Those who participated in the atrocities or made money from Jews during or after the war had a vested interest in this suppression. Furthermore, many Poles were ashamed of their negative attitude towards Jews. At any rate, the events of WWII left deeply wounded memories. The way in which the Ghetto Uprising and the Warsaw Uprising have been treated is an example of competition among victims.
At times, this competition has dominated the dialogue between Poles and Jews and contributed to the failure to remember Jewish life in Poland as well as Jewish suffering. The competitiveness between Poles and Jews goes back a long way. It can already be found in the messianic ideas of Polish national poet Adam Mickiewicz. Both peoples, he claimed, were chosen by God. Feelings of inferiority could thus be tempered and reinterpreted as strengths.
Here, parallels can be seen in the concepts of identity and the memory of both Poles and Jews. Under the influence of growing nationalism, an identity competition emerged from these parallels. It manifested itself in debates on how much Jewish blood was flowing in the veins of certain Poles: in the interwar years, several court cases were held that aimed to prove that the individual in question was not of Jewish origin.
The issue was discussed with regard to Mickiewicz himself and the composer Chopin.
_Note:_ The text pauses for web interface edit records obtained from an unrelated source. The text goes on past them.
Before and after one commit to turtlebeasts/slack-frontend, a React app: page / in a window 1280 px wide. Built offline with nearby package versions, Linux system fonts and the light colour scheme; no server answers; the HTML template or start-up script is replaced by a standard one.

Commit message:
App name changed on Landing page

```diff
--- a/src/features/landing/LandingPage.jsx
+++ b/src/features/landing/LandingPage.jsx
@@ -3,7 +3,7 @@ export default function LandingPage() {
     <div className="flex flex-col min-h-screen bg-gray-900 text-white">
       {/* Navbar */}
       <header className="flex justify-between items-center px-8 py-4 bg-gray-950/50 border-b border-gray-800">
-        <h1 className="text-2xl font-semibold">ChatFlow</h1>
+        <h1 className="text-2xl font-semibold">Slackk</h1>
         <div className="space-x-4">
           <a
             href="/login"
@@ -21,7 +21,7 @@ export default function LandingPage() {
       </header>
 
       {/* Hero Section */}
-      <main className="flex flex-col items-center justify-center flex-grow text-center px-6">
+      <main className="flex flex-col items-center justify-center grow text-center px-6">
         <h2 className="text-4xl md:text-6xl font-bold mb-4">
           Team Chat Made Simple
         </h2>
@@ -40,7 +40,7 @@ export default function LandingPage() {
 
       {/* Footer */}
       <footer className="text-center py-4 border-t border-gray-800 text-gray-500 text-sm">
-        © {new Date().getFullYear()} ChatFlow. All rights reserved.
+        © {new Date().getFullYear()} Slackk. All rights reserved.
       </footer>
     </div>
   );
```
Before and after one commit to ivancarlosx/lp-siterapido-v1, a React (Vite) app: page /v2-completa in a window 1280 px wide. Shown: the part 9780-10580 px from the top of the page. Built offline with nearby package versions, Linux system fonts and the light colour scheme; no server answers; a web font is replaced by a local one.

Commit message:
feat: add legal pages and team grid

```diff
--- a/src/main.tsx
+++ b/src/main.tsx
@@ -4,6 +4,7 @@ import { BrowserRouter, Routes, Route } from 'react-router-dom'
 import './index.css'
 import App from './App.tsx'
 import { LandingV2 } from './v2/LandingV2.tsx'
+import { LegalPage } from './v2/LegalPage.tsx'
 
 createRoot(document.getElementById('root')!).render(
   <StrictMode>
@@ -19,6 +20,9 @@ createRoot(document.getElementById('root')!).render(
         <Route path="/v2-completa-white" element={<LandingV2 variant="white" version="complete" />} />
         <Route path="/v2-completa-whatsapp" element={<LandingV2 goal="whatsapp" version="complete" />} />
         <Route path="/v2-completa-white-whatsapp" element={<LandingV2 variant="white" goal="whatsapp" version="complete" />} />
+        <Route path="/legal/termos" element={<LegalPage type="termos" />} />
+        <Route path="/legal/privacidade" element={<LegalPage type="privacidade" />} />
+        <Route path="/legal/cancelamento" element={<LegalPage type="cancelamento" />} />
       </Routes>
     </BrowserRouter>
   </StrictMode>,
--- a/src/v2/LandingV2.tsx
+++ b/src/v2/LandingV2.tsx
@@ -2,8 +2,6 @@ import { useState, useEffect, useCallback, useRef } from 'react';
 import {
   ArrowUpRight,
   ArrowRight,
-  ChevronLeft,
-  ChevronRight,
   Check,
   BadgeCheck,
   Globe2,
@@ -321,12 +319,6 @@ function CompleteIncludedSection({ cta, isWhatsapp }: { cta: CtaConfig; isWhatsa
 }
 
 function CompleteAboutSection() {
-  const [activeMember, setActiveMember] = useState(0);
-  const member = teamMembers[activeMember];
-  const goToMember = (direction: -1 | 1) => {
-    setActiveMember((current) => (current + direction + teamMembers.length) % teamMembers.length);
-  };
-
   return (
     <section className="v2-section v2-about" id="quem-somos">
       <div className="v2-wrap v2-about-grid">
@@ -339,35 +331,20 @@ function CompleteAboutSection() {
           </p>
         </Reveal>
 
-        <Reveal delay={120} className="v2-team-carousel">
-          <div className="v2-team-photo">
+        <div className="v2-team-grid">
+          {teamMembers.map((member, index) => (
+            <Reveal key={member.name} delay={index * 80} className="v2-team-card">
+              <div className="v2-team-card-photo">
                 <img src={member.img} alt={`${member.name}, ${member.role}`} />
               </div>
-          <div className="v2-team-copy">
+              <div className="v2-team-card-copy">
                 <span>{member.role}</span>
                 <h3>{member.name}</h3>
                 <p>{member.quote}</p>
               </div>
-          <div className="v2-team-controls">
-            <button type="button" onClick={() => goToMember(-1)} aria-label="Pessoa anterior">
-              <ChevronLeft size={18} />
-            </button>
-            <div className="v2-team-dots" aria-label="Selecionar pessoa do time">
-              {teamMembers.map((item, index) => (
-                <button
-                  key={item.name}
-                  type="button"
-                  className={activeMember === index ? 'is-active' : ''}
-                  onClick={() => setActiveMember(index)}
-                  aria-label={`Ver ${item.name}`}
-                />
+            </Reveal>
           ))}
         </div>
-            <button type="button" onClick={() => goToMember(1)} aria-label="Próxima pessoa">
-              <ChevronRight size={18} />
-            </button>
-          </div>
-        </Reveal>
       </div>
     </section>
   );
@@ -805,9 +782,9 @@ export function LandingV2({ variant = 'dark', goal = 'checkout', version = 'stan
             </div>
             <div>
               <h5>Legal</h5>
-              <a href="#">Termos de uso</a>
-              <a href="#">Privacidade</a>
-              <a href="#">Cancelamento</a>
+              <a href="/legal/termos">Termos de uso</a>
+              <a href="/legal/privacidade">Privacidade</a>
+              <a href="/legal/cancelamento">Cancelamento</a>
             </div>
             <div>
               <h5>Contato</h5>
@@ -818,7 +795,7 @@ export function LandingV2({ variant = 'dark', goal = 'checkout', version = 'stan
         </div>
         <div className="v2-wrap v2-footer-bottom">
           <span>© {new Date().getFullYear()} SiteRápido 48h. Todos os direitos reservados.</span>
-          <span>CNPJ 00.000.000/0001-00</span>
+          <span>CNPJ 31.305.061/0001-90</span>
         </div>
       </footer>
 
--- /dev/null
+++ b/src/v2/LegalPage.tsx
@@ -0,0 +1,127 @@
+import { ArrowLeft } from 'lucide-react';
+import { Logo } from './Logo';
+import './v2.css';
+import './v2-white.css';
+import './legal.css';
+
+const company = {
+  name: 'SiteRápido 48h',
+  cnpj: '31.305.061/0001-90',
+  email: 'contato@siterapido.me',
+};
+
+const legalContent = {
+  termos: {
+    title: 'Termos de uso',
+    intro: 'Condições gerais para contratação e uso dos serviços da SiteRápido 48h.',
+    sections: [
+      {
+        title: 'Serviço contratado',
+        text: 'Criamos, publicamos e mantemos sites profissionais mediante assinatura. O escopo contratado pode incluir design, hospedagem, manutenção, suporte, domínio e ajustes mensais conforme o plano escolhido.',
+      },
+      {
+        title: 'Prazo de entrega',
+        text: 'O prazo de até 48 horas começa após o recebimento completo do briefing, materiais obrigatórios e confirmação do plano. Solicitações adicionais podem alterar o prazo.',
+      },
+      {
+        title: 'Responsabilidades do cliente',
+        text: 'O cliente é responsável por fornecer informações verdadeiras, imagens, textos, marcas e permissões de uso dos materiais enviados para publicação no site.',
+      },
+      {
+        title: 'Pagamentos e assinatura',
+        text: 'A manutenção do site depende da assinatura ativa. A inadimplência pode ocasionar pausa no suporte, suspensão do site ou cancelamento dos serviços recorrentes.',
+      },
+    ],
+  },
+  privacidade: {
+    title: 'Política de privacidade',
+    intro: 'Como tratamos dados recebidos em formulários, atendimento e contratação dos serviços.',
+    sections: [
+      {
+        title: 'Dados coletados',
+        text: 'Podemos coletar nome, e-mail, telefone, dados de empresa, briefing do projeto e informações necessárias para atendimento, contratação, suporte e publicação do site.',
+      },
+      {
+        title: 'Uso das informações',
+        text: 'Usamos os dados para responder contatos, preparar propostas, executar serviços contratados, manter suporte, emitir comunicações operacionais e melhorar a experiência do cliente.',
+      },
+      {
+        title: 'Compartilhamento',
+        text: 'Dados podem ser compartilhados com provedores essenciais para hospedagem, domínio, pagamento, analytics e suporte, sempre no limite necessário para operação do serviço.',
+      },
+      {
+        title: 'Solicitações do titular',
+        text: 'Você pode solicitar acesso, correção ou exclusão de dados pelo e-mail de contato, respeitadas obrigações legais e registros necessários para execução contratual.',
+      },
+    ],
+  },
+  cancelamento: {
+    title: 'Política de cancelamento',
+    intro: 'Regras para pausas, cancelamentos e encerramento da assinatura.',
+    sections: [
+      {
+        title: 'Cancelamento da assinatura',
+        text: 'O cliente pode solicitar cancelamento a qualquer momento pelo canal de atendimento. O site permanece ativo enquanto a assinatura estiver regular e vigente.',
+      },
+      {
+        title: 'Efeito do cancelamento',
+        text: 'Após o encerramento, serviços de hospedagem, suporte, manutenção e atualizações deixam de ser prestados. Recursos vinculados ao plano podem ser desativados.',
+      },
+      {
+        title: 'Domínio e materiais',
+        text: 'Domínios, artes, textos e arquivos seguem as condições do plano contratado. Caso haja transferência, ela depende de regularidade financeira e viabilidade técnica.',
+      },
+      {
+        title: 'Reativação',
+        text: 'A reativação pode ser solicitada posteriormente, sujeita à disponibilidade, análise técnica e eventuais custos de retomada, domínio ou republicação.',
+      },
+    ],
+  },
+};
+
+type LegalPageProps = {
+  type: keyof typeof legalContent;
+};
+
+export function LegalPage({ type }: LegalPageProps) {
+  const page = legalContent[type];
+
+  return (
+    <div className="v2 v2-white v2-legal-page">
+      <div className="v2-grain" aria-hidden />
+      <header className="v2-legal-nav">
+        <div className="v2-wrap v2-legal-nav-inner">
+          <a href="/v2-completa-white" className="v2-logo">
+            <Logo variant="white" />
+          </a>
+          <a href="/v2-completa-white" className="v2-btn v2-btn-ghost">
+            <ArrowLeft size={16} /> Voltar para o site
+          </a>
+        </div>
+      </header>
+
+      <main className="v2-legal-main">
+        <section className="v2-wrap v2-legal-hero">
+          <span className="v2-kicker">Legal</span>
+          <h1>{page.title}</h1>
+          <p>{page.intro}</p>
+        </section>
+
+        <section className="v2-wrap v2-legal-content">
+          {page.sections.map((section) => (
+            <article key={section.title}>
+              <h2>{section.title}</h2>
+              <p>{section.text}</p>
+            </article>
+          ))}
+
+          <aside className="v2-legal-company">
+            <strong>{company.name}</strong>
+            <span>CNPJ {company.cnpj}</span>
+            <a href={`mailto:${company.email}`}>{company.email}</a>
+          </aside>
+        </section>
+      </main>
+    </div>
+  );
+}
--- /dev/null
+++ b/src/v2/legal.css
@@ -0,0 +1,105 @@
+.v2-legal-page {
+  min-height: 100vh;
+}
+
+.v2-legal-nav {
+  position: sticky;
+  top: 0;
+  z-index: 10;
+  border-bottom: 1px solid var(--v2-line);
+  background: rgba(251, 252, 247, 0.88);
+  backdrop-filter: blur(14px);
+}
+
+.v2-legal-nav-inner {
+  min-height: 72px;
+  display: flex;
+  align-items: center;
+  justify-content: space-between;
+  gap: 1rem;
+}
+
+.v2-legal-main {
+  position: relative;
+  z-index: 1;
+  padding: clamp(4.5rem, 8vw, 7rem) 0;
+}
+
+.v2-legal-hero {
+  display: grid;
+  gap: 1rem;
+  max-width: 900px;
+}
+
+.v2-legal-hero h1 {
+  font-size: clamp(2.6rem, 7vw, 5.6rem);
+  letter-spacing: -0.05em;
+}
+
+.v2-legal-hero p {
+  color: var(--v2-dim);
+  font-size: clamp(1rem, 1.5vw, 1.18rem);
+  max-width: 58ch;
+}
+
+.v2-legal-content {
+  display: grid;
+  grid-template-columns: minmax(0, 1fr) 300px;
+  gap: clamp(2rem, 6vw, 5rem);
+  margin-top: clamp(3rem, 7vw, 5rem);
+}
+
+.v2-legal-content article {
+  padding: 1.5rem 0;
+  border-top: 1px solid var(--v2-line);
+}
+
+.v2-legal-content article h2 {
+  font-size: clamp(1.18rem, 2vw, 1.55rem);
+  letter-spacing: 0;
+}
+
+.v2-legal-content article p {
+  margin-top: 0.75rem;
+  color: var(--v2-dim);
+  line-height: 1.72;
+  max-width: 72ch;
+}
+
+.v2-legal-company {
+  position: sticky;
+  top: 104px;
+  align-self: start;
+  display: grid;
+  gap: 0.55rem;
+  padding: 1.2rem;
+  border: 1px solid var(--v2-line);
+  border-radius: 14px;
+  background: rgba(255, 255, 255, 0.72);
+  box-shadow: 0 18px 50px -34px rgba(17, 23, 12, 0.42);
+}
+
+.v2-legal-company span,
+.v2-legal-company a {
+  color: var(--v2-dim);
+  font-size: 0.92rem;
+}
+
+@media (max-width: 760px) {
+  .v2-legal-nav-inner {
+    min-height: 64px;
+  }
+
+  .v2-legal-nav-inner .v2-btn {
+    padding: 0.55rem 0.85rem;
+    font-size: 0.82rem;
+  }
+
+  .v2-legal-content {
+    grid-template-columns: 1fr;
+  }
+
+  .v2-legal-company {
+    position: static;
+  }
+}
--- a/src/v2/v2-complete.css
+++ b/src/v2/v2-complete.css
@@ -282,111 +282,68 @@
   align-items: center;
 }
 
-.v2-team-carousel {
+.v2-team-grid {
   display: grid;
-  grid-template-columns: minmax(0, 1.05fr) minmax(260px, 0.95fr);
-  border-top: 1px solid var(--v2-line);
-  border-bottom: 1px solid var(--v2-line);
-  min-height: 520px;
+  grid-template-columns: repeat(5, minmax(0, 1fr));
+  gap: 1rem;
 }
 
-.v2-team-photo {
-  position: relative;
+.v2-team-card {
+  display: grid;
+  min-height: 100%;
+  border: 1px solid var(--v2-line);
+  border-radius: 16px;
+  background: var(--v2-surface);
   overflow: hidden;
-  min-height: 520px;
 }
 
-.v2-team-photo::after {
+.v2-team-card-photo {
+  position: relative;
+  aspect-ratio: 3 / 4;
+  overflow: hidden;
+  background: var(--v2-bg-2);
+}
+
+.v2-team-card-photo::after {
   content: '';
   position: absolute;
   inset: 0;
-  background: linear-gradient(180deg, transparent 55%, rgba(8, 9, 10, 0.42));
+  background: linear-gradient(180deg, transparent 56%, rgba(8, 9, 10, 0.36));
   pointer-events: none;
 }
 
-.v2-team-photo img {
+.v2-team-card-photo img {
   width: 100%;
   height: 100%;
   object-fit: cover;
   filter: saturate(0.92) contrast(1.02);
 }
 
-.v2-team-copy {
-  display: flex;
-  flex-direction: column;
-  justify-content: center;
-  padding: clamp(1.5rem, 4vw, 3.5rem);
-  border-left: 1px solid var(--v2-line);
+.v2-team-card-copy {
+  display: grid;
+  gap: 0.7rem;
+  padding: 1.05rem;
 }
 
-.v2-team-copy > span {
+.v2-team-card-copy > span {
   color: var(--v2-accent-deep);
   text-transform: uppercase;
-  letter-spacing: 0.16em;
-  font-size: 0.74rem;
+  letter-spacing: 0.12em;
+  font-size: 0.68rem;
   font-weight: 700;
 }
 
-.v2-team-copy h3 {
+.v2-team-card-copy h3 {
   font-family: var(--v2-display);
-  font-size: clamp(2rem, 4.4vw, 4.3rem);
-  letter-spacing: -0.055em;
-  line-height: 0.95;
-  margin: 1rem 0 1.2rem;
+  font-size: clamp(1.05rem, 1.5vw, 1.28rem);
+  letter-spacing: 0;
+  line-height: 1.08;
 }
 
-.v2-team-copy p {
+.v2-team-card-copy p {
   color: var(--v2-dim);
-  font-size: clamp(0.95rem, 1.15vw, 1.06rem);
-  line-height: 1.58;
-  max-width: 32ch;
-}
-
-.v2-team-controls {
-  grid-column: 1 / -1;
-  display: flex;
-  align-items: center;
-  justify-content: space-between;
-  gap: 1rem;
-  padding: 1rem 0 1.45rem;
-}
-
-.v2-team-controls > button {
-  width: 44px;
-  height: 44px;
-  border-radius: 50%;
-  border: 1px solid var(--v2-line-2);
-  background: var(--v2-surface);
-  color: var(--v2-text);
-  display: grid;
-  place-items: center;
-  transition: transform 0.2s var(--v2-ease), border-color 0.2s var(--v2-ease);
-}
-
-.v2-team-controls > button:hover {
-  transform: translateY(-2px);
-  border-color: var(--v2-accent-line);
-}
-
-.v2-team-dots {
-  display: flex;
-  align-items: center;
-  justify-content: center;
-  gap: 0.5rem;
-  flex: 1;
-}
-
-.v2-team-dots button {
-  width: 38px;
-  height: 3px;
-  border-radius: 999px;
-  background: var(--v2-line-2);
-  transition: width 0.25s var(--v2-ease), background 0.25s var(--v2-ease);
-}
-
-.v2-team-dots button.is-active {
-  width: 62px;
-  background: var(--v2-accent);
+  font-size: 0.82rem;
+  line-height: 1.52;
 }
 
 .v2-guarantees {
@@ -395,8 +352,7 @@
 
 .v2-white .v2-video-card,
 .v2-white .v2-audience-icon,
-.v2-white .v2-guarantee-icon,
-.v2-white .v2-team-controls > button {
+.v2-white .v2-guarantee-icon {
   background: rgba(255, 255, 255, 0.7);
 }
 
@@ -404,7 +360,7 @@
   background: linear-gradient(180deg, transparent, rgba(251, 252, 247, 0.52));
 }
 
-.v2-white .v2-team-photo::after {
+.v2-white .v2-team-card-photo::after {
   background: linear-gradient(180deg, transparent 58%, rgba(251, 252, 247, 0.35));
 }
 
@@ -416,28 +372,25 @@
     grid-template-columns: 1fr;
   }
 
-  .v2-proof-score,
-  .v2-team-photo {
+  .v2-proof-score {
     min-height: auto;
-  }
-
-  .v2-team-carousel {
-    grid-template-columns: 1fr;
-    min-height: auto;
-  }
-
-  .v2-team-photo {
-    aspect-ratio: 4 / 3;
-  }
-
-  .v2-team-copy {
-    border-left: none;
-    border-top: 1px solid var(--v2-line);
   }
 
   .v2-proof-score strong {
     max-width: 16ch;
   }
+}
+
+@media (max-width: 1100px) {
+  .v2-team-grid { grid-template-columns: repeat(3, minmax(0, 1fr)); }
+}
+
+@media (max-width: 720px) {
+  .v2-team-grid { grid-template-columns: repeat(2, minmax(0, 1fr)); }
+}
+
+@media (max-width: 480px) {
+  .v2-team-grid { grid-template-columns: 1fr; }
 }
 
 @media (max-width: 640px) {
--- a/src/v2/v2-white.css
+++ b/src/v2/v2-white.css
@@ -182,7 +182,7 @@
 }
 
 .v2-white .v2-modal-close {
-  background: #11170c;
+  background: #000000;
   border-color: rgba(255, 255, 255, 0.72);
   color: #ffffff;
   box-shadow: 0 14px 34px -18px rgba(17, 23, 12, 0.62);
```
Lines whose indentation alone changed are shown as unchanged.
After , presidential candidate Tadeusz Mazowiecki had to field questions in public as to whether he was a Jew. Since , the competition of victims has been expressed by the fact that many Poles, given their own suffering, find it difficult to acknowledge the victim status and unique nature of Jewish suffering during the Shoah.
Here, a distinction was made between concentration camps and extermination camps, with Treblinka and Birkenau being included in the latter. According to this logic, the history of the Polish Jews should not be granted a unique status. The competition of victims was repeatedly reflected in the way the symbolic site of the concentration camp and killing centre Auschwitz was treated.
The Communist government made Auschwitz a symbol of the persecution and resistance of the Polish nation, while the murder of Jews was to a large extent ignored.